Evaporation Ducts


Learning Objectives


The Atmospheric Boundary Layer (ABL) and the Atmospheric Surface Layer

The Atmospheric Boundary Layer (ABL) extends from the surface to the base of the inversion layer, at a location designated the inversion base height, or Zi. Air in the ABL feels the surface and is usually turbulent.

The lowest 10% of the ABL is called the Surface Layer. This has special properties that will be examined when we study evaporation ducts. This layer extends only 10's of meters above the surface.

Vertical fluxes (heat, moisture, momentum) are assumed to be constant in the surface layer. These fluxes can be determined from one measurement of temperature, humidity, and wind speed within the surface layer and another measurement at the surface itself. This is accomplished using equations based on Monin-Obukhov Similarity Theory (MO Theory). Unlike the ABL theories, MO Theory is well developed and quite accurate.

Similar to other regions, variations in the value of M (remember M?) are most strongly affected by variations in vapor pressure, e. A moist surface will produce a negative vertical gradient in e and also M near the surface. When the vertical gradient in M is negative, a trapping layer is present. This trapping layer produces what we call an evaporation duct. Although this duct always extends to the surface, it is called an evaporation duct not a surface duct to distinguish it from the surface ducts described earlier which are usually deeper and caused by different processes than evaporation ducts. The evaporation duct is especially important over the ocean or lakes for EM frequencies in the 1 - 100 GHz ranges. Lower frequencies are usually not much affected by evaporation ducts because the wavelengths are too large to be trapped in the shallow region of the evaporation duct.

In the plot to the right, you see the lowest 20 meters of the same profiles shown above of humidity and M. (In this case we're looking at relative humidity instead of e, but they both have the same logarithmic shape near the surface). The steep humidity gradient corresponds to where M has the greatest magnitude negative slope.

Higher up, but still in the surface layer, the humidity gradient becomes less and therefore M has a less negative slope. At some elevation, the top of the duct, the humidity gradient becomes weak enough that the decreasing pressure effects on M dominates over the humidity gradient effects and the gradient of M becomes positive. This location where the gradient of M switches from negative to positive indicates the top of the evaporation duct and is represented by the symbol Z*.

The vertical distance from the surface at the switchover location is called the evaporation duct height.

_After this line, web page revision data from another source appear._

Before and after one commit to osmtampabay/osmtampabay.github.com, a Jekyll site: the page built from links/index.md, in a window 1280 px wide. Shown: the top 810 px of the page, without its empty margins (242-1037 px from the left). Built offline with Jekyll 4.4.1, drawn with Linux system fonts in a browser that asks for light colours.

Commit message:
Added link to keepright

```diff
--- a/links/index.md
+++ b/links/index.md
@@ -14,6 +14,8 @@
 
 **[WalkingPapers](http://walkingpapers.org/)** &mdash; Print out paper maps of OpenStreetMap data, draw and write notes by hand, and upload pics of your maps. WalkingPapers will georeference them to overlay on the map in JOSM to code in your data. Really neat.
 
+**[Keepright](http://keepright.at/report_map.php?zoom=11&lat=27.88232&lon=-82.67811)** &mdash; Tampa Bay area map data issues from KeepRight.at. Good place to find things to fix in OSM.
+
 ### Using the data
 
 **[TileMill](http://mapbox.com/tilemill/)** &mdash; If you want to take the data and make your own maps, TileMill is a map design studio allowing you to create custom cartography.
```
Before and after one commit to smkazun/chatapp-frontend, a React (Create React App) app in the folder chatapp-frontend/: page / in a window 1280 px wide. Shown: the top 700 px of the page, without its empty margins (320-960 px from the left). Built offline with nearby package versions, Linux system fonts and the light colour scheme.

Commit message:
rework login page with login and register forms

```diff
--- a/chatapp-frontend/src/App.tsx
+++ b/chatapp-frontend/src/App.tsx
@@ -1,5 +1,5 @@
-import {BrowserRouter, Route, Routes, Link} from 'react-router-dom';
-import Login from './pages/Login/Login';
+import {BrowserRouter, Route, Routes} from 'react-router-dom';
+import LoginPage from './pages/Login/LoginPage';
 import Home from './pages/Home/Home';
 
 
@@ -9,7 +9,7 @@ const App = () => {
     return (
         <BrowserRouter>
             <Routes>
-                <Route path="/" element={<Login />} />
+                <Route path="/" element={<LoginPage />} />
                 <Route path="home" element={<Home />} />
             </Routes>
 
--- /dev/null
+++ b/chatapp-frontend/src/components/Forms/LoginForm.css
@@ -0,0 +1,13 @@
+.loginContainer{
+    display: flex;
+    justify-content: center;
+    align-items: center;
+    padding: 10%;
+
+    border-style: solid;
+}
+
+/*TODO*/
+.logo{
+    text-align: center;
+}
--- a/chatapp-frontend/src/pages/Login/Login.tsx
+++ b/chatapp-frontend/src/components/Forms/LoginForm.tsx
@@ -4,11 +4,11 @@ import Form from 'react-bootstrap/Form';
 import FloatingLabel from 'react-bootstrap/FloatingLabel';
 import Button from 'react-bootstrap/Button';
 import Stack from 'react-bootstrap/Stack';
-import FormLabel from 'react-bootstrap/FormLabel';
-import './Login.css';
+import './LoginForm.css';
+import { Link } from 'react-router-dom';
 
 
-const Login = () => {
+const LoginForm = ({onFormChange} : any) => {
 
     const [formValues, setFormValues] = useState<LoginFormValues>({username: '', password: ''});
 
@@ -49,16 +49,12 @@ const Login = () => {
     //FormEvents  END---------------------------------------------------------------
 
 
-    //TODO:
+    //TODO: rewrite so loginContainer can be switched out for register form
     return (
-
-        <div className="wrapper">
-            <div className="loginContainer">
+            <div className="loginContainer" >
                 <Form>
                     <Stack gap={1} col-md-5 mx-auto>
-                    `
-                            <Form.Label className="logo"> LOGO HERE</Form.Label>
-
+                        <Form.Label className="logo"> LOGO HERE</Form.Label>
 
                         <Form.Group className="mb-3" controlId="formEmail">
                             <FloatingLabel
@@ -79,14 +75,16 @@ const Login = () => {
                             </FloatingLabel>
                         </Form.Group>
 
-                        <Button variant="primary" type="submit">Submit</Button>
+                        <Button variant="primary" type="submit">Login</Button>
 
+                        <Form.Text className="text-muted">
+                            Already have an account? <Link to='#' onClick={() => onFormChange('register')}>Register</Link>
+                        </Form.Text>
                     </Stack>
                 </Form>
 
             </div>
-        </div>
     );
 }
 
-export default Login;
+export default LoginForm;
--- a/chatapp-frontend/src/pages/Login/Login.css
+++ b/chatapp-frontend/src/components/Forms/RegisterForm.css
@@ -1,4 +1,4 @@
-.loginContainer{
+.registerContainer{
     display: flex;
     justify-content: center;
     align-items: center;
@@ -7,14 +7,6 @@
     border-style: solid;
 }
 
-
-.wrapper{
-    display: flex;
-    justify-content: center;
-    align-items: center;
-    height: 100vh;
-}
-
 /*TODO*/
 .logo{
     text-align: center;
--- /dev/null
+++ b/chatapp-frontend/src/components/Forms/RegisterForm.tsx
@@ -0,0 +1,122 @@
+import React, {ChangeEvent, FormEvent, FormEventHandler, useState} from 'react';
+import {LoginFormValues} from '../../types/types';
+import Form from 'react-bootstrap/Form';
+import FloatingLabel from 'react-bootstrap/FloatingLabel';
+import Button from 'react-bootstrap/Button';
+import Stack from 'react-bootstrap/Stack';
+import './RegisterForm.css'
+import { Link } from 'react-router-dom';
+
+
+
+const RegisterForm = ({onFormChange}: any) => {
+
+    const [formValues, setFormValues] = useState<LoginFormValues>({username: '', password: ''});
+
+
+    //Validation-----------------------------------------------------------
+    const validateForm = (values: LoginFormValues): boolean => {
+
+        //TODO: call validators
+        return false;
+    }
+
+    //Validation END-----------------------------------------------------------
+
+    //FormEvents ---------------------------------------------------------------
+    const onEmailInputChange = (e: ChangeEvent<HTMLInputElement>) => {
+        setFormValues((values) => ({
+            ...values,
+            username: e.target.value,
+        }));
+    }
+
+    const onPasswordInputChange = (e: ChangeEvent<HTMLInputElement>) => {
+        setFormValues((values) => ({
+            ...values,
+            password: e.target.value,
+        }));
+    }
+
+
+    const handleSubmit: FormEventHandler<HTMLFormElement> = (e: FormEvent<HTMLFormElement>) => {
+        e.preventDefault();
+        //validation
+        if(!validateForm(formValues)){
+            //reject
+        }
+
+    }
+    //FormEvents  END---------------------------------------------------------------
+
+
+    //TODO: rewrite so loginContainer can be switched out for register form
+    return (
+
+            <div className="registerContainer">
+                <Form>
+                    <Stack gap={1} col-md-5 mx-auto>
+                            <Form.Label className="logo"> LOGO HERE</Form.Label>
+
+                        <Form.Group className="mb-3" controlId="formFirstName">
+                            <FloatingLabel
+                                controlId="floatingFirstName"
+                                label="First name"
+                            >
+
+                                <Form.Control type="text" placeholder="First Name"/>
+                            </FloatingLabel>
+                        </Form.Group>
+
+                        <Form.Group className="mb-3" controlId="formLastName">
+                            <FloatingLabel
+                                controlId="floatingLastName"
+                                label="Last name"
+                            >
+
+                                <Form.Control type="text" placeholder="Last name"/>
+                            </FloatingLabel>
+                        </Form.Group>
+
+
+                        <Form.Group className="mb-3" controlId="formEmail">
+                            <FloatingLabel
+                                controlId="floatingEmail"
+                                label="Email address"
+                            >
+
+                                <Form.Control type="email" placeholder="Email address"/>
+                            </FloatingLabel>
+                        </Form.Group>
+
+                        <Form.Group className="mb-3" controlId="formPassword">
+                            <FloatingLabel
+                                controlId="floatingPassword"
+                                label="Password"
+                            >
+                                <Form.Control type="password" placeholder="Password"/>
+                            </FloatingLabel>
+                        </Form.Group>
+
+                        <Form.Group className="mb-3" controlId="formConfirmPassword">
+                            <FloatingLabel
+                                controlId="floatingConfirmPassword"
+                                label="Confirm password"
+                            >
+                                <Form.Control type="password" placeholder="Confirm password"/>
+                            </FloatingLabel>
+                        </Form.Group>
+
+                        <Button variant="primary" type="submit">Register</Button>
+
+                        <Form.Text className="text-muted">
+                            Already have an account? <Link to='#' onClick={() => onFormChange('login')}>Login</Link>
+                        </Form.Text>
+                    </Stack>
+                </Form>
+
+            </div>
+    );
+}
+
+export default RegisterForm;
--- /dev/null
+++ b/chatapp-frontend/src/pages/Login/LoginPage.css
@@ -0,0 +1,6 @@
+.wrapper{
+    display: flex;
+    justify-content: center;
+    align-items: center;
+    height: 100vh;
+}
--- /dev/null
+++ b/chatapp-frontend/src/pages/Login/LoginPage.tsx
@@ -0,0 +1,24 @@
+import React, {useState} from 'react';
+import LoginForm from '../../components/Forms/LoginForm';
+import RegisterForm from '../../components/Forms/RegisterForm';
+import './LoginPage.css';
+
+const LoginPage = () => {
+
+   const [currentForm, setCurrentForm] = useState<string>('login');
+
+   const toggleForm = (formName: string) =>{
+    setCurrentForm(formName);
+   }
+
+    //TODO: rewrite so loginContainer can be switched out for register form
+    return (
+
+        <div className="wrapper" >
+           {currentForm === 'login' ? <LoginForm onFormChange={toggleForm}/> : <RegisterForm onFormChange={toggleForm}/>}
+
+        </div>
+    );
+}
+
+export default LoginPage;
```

Another important parameter is the strength of the evaporation duct, ΔM. The strength is defined as the value of M at the surface minus the value of M at the top of the duct. Stronger ducts can trap more radiation.